There is no standard finder's fee because it is usually based on a percentage of the business deal reached. It is best to agree on a percentage and put it in writing before the deal goes through. As there are few rules governing this practice, businesses have no obligation to pay a finder's fee if it is not worked out prior to deal.
The finder's fee depends largely on the size of the business deal reached. If large enough, the percentage for the finder's fee may be one percent or even less. Although it doesn't seem like much, this can result in quite a considerable sum.

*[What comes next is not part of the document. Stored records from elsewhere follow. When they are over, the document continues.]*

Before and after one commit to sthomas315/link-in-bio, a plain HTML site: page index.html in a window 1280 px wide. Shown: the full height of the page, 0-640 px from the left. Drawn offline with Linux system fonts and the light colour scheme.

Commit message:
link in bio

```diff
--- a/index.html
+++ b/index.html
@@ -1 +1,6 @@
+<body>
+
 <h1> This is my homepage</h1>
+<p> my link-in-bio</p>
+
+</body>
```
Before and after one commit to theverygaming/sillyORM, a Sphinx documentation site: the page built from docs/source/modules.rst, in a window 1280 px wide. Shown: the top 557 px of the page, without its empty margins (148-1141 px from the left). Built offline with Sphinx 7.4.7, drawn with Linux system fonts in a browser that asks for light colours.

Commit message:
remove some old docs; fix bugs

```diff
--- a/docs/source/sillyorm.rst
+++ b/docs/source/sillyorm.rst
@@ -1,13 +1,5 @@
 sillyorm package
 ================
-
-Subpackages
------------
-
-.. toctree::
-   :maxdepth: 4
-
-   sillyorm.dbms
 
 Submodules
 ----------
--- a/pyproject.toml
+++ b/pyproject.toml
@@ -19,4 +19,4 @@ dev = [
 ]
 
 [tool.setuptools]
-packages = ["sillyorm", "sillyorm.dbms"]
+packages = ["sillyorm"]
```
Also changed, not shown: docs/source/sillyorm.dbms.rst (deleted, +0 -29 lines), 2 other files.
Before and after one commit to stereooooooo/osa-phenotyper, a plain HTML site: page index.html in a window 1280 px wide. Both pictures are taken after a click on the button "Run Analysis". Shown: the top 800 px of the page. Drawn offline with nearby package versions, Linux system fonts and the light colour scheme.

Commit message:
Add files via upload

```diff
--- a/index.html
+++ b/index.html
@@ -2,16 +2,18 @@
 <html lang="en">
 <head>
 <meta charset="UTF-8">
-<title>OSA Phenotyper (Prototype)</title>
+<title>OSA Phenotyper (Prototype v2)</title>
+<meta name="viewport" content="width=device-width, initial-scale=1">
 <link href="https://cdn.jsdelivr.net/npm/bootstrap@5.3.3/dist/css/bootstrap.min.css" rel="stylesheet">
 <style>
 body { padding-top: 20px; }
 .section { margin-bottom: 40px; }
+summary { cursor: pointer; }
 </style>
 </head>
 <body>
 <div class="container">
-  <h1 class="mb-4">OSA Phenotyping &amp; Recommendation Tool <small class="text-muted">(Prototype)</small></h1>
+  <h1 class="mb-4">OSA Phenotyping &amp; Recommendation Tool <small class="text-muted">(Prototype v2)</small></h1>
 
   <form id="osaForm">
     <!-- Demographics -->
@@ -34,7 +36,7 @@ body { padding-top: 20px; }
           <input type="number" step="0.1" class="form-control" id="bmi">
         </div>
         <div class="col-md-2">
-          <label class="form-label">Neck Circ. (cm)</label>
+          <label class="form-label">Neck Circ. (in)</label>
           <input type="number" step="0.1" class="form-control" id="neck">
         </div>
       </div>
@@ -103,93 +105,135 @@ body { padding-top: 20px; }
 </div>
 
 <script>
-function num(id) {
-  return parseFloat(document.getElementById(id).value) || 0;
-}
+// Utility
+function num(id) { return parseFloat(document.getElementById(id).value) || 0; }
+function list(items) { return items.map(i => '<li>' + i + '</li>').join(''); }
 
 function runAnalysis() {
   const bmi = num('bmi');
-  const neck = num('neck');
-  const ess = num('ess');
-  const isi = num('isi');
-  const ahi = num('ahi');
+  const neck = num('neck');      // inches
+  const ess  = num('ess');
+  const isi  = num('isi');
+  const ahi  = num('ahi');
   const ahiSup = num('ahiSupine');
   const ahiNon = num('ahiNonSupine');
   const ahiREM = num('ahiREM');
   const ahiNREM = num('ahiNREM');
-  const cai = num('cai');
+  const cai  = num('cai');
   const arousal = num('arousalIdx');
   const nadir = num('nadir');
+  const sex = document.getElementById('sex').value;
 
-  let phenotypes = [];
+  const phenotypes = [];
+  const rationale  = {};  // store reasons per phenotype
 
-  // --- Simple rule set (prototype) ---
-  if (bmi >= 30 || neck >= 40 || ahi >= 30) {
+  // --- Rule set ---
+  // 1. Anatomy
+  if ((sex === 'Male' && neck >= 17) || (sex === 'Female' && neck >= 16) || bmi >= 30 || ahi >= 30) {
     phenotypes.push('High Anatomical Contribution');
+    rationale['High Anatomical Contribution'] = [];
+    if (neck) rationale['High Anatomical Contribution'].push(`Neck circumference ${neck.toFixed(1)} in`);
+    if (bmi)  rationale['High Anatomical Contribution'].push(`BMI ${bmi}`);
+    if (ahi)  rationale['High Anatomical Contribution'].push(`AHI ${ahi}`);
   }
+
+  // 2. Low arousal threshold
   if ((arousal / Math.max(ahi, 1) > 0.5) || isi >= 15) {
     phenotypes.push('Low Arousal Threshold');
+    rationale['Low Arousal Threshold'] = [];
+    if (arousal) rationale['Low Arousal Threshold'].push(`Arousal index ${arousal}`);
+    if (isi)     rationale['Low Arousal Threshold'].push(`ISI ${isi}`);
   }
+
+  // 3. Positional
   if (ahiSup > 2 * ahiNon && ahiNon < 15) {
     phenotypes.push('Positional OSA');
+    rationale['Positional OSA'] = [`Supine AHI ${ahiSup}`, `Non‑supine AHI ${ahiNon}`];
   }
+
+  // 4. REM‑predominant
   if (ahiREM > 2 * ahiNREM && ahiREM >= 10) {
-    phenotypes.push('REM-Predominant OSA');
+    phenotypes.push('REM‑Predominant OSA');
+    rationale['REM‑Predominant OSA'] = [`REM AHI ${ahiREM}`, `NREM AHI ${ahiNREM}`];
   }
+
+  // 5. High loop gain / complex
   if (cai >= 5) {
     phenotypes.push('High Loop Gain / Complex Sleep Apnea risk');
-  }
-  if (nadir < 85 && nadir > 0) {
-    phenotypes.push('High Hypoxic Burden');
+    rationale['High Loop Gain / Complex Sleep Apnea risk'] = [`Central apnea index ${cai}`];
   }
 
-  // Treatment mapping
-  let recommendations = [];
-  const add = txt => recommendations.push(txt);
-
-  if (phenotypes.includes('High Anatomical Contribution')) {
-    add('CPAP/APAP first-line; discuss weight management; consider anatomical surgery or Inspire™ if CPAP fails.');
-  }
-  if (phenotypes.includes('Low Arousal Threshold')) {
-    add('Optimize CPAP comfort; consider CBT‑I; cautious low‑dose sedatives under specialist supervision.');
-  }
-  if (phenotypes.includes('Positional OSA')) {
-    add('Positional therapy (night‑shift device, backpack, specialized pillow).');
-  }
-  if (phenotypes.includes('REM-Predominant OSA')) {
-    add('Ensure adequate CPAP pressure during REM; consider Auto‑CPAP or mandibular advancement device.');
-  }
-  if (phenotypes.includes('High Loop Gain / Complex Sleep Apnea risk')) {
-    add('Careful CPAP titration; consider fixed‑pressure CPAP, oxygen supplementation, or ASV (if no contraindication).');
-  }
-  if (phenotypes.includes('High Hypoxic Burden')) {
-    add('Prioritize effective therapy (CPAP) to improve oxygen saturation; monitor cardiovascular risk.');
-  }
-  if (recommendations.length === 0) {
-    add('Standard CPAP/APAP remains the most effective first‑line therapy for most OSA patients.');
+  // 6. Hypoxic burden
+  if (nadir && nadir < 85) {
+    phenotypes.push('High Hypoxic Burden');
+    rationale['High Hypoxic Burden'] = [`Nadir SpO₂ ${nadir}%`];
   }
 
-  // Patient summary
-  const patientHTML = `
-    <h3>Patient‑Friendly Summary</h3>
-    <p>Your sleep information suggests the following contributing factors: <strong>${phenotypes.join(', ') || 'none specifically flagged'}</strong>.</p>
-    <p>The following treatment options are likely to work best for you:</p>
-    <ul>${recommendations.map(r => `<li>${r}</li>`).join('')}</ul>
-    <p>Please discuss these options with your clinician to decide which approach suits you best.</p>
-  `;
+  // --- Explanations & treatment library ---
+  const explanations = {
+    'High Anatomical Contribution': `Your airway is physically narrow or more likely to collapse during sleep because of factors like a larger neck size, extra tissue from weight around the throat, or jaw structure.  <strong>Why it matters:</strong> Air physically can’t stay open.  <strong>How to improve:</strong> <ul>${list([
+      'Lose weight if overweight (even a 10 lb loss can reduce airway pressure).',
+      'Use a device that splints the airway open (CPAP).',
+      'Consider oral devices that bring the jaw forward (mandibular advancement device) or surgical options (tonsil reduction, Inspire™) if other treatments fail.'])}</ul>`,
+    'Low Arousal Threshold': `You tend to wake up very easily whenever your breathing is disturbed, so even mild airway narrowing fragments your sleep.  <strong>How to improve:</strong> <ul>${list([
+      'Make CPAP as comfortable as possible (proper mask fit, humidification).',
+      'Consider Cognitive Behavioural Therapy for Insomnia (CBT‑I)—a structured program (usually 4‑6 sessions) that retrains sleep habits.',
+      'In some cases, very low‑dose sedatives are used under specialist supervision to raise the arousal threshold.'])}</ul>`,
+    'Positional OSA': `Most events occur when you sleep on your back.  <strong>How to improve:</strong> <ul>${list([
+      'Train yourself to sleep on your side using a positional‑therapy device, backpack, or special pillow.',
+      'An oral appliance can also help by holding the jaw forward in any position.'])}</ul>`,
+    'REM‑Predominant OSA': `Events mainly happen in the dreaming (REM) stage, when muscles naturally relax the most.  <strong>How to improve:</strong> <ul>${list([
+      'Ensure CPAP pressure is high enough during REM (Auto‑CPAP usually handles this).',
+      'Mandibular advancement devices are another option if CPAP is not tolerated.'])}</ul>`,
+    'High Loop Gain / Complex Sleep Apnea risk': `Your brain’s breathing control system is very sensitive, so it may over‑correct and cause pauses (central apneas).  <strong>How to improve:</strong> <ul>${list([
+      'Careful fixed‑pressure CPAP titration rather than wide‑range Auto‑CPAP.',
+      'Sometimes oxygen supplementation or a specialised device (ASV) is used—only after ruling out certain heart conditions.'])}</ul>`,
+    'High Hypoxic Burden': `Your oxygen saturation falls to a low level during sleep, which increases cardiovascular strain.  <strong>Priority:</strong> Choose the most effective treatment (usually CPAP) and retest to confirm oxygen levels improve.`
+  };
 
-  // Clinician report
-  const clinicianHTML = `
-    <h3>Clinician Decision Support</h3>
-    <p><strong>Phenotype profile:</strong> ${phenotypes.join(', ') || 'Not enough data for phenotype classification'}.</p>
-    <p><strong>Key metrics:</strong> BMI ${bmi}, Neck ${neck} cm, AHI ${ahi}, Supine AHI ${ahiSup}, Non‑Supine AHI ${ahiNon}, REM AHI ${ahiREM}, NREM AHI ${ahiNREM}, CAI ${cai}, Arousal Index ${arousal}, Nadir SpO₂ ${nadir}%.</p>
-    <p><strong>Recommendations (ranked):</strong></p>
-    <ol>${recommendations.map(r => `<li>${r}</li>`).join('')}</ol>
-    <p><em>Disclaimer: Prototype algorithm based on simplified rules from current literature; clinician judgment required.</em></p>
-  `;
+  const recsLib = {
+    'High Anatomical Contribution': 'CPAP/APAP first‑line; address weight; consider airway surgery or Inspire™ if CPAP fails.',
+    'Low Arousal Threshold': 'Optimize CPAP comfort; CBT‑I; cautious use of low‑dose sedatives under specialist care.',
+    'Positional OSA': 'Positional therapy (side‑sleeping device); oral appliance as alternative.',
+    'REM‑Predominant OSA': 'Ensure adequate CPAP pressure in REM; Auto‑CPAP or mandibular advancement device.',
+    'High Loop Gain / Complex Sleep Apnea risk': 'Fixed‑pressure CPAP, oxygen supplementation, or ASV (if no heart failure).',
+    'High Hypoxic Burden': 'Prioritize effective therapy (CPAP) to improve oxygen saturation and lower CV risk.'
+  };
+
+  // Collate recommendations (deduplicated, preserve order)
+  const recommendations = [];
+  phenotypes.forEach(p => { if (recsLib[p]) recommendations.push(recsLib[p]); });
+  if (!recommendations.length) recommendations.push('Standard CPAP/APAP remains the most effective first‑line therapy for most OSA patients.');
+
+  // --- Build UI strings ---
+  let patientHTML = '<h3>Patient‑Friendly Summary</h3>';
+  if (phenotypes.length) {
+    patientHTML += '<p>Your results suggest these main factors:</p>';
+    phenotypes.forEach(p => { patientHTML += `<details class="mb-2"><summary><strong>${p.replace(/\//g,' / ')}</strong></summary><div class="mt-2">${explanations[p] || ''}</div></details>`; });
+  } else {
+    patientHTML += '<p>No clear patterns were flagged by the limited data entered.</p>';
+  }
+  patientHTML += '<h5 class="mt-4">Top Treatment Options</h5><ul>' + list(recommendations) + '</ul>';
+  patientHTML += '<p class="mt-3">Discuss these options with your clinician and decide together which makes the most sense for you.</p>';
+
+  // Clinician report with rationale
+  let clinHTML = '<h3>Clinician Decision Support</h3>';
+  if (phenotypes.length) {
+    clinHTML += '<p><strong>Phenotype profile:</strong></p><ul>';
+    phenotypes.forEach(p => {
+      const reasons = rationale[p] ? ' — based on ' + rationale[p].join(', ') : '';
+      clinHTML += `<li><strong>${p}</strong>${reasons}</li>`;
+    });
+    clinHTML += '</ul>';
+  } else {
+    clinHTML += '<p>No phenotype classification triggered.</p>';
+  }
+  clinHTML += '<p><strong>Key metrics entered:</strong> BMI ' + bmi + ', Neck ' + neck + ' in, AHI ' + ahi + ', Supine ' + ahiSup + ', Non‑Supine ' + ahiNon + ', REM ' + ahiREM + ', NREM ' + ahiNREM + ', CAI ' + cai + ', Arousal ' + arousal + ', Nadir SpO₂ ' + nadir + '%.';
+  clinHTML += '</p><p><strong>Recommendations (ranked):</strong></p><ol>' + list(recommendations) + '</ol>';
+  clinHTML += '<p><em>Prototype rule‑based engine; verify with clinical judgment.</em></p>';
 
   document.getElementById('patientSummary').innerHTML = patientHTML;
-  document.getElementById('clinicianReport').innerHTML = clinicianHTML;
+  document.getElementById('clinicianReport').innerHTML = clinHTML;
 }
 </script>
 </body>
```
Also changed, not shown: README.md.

If a professional is involved, then the final payment may be called a "referral" instead of a finder's fee. If no agreement is made before setting up two business organizations, the individual could simply receive verbal acknowledgement. The relationship between an intermediary and a business also plays a part in awarding a finder's fee. If the person is a long-term friend of the organization, then the company may be more willing to compensate the person. It is often up to the intermediary to ask for a finder's fee, as the two companies are likely focused on reaching a deal and may overlook the role of the individual.